Second, is Drew a ddescendantor the original Andrew? Throughout the story Ms. Webb makes hints that Andrew is actually immortal. Then she draws attention to the fact that Drew never leaves the estate and looks exactly like Andrew’s portrait. So are they the same person or descendants? Frankly I was quite annoyed that this was never fully explained. I thought Drew had the potential to be a compelling character. Yet he was shortchanged in the development department. Another parallel Ms.Webb draws is that Julia is nearly identical to the medium Seraphina. Low and behold the old Andrew fell head over heels in love with Seraphina. So it is no surprise that Drew and Julia have an instant attachment. Also turns out that Julia is a descendant of this mysterious Seraphina. So if Drew is the supposedly immortal Andrew, he apparently just bided his time to wait for Seraphina’s lookalike descendant to arrive. How romantic. Instead of chasing the love of his life, he just waited for the newer model to arrive. I found this very frustrating. I just want some answers! Is he or is he not immortal?
Third, there was this very weird back story about Julia being in an insane asylum. Apparently Amaris Sinclair decided to have a séance in order to finally banish the evil entity that Seraphina had summoned back in 1857. Turns out that Julia was the medium Amaris hired. When she first arrived, she and Drew fell in love and everything seemed to be going dandy. Then the séance occurred and the evil turned out to be more powerful than Julia thought. It attached Adrian’s daughter and nearly killed Julia. This resulted in Adrian’s wife divorcing him and Julia having a complete mental breakdown. Julia ends up in the asylum with no memory of her life. She ends up befriending a fellow patient named Jeremy. They get married and leave the asylum. Flash forward ten years and Jeremy is dead and Adrian comes knocking. Turns out the Sinclair family has been tracking Julia’s movements all this time and paid her health bills. They did this because Julia had become “just like family” after staying for one week. In the present, Julia is at the Sinclair residence and is experiencing severe déjà vu because everything feels familiar and everyone treats her like a family member.

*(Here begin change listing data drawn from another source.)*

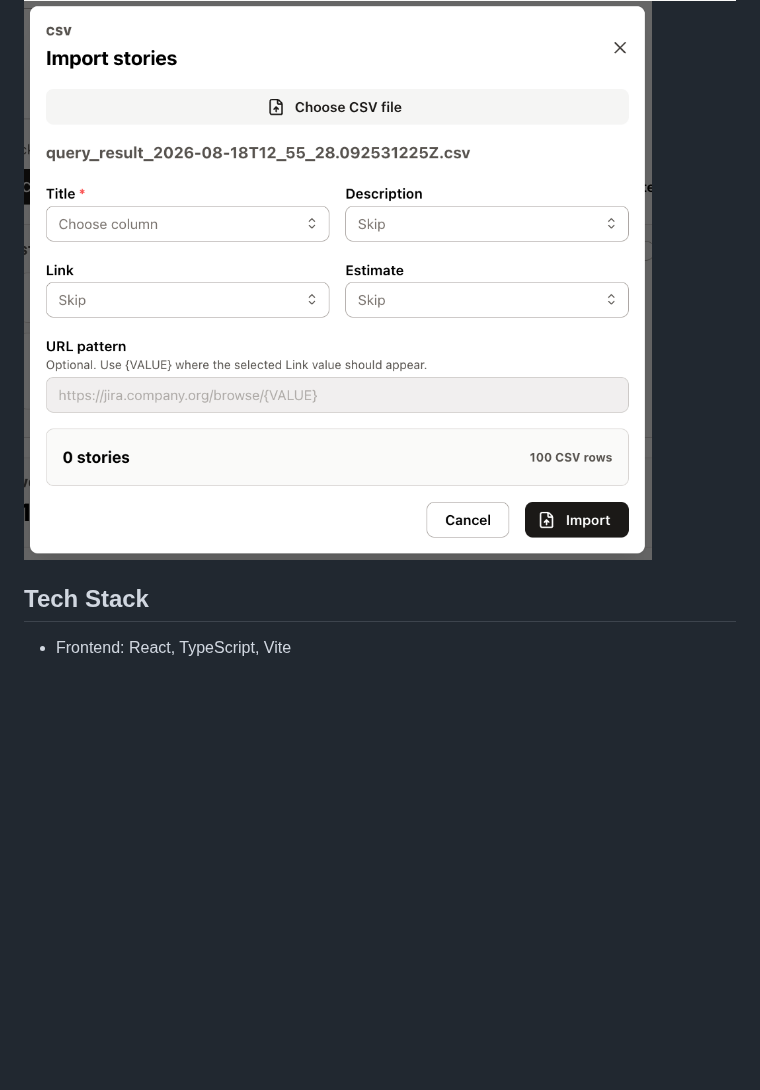
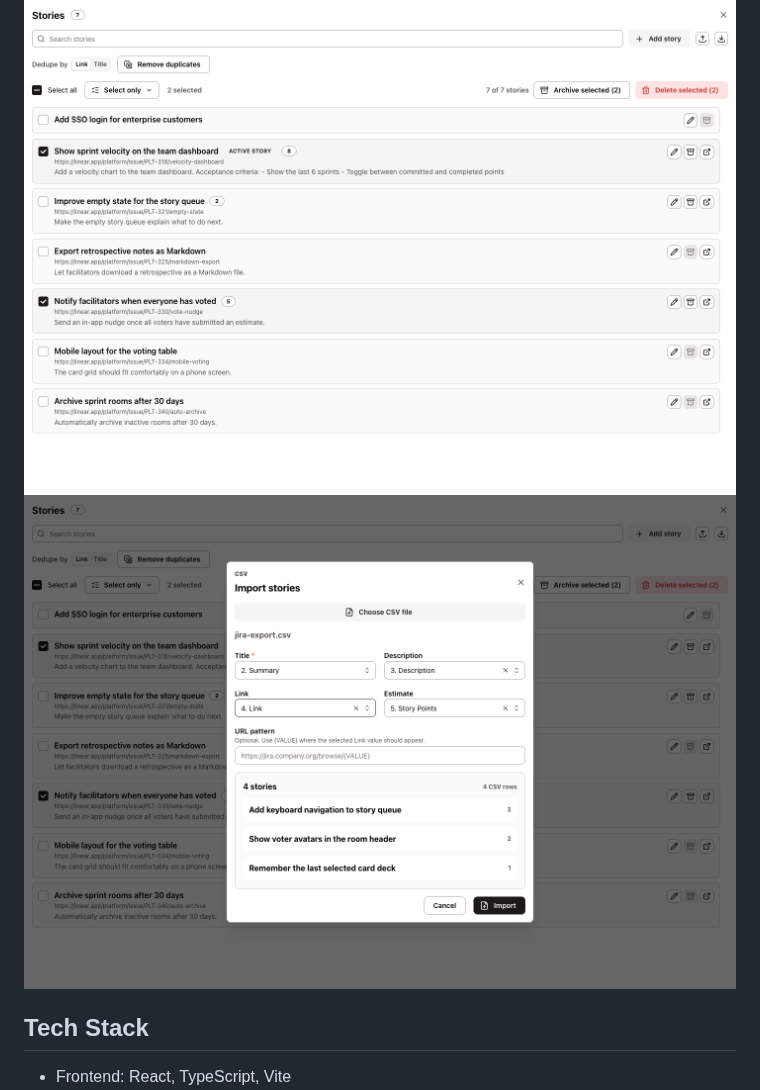
Before and after one commit to mishannn/sprintpoints, a Markdown page: README.md, the part around one of its changes. Rendered like a GitHub page; pictures changed too: screenshots/csv-import.png, screenshots/room-voted.png, screenshots/story-management.png (added); blank space fills up the shorter version.

Commit message:
Refresh README screenshots from the running app

```diff
--- a/README.md
+++ b/README.md
@@ -26,5 +26,7 @@ The app uses a React/Vite frontend and a Go backend backed by PostgreSQL in Dock
 
-<img src="screenshots/csv-import.png" width="800" alt="Import stories from a CSV file">
+<img src="screenshots/story-management.png" width="800" alt="Full-screen story management with search, bulk selection, dedupe, and archive actions">
+
+<img src="screenshots/csv-import.png" width="800" alt="CSV import with column mapping and a preview of stories to import">
 
 ## Tech Stack
 
```
Also changed, not shown: other parts of README.md (+3 -3 lines), screenshots/home.png, screenshots/room-voting.png.
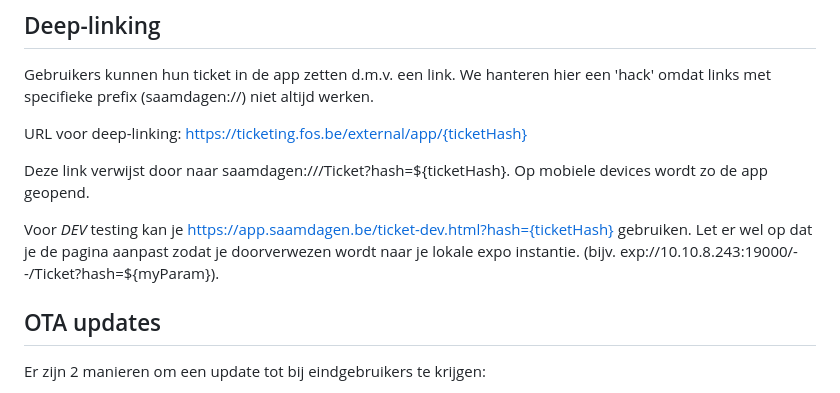
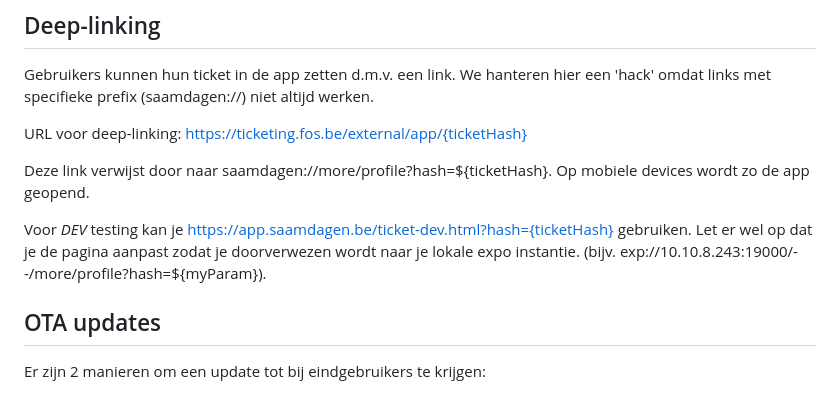
Before and after one commit to fosopenscouting/saamdagen, a Markdown page: readme.md, the part around the change. GitHub-like rendering.

Commit message:
change deeplink
Signed-off-by: Tijl Schipper <tijl.schipper@gmail.com>

```diff
--- a/readme.md
+++ b/readme.md
@@ -105,9 +105,9 @@ Gebruikers kunnen hun ticket in de app zetten d.m.v. een link. We hanteren hier
 
 URL voor deep-linking: https://ticketing.fos.be/external/app/{ticketHash}
 
-Deze link verwijst door naar saamdagen:///Ticket?hash=${ticketHash}. Op mobiele devices wordt zo de app geopend.
+Deze link verwijst door naar saamdagen://more/profile?hash=${ticketHash}. Op mobiele devices wordt zo de app geopend.
 
-Voor *DEV* testing kan je https://app.saamdagen.be/ticket-dev.html?hash={ticketHash} gebruiken. Let er wel op dat je de pagina aanpast zodat je doorverwezen wordt naar je lokale expo instantie. (bijv. exp://10.10.8.243:19000/--/Ticket?hash=${myParam}).
+Voor *DEV* testing kan je https://app.saamdagen.be/ticket-dev.html?hash={ticketHash} gebruiken. Let er wel op dat je de pagina aanpast zodat je doorverwezen wordt naar je lokale expo instantie. (bijv. exp://10.10.8.243:19000/--/more/profile?hash=${myParam}).
 
 ## OTA updates
 
```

Julia does not know that Adrian and Amaris brought her back home in an effort to restore her mind. Anyways, Julia keeps hearing voices and seeing ghosts. Once she finds out that she is a medium, she decides to take on the resident demon, which conveniently only haunts two rooms. After spending a decade without knowing herself or practicing magic, Julia suddenly becomes an expert medium and banishes the demon forever. She then regains her memories, declares her love for Drew, and decides to stay. Oh, and Adrian’s daughter inexplicably returns and to declare her love for her father.
The ending was bizarre and incredibly rushed. All throughout the novel there is this intense build up and hints of suspense. Then the climax arrives and it feels incredibly underwritten. Julia defeats this “powerful” evil in about three pages. And then everything is tied up in a neat little bow. The Vanishing could have been a decent novel if Ms. Webb had drawn out the mystery a little more and elaborated on the events in 1857. And I really wanted to know more of Drew’s backstory. I really dislike it when one of the romantic leads is little more than a card board cutout. Also, I am disappointed because Ms.Webb had a compelling narrative but poor execution.
The Vanishing, Hyperion, January 21, 2014, ISBN 978-1401341947
Musings on Books and movies
Musings on Books and movies